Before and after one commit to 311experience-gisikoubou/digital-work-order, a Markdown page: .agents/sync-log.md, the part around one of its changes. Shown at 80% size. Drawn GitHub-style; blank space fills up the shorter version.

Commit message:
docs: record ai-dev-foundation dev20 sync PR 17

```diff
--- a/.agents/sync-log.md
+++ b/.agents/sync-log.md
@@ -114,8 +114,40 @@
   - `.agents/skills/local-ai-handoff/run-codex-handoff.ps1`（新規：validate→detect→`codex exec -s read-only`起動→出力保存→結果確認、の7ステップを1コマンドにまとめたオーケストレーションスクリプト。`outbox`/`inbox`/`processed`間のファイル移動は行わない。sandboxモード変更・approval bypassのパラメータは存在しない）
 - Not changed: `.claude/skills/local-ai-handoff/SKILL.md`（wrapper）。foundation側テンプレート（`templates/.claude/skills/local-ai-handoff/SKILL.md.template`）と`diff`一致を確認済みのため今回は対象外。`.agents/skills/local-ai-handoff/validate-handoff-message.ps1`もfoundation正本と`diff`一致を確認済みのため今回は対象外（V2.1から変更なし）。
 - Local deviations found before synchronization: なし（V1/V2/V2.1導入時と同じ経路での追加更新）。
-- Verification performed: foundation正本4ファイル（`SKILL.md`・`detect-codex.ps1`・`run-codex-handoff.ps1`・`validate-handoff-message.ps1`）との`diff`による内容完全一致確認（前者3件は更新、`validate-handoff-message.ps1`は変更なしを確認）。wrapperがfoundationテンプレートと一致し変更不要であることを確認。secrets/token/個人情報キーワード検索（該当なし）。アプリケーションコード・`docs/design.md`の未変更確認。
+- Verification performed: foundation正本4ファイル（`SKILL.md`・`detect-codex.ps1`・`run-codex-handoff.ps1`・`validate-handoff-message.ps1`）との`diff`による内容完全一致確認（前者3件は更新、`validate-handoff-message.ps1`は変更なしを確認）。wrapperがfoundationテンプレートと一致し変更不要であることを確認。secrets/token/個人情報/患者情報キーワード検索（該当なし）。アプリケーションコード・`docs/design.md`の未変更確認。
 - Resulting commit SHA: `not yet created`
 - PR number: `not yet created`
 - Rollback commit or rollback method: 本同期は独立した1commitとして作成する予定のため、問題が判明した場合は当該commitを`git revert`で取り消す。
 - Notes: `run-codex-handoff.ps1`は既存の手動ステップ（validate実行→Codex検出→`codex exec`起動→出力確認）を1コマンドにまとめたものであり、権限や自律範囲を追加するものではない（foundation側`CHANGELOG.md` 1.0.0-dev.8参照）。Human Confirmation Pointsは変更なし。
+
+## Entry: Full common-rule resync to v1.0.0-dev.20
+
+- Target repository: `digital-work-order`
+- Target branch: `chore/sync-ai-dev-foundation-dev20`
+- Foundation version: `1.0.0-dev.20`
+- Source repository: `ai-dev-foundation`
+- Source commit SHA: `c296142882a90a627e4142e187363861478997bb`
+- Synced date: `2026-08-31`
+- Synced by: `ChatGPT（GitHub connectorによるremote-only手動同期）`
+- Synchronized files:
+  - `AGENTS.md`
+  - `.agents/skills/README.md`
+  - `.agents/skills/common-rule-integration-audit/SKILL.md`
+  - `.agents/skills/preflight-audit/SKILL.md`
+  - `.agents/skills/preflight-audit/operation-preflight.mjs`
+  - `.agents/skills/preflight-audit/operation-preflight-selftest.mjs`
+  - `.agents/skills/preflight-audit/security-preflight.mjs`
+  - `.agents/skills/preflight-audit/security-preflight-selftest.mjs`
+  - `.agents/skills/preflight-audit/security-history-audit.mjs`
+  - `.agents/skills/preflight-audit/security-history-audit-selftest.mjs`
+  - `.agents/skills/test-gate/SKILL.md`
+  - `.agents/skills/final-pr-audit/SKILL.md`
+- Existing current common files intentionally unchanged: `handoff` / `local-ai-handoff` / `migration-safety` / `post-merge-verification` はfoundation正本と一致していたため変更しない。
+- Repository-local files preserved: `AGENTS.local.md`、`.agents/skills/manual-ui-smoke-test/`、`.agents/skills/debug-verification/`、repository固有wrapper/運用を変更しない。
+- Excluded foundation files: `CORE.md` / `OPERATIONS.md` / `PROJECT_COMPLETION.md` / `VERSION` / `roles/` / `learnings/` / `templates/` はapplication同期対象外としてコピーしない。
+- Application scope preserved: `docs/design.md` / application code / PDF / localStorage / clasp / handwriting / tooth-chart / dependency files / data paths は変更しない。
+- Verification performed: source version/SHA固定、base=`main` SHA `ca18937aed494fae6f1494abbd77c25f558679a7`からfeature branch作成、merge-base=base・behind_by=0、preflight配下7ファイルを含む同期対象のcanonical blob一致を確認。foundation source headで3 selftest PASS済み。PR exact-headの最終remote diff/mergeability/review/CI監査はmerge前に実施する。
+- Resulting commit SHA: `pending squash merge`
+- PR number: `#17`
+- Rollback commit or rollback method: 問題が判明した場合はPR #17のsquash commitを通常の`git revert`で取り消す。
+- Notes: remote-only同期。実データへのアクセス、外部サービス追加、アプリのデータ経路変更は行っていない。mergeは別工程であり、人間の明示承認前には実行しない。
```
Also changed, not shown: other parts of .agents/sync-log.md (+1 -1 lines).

☆ ☆ ☆

Exercise description: Your reply should consist solely of the number of lines above that contain the word "design".

Finished task: 3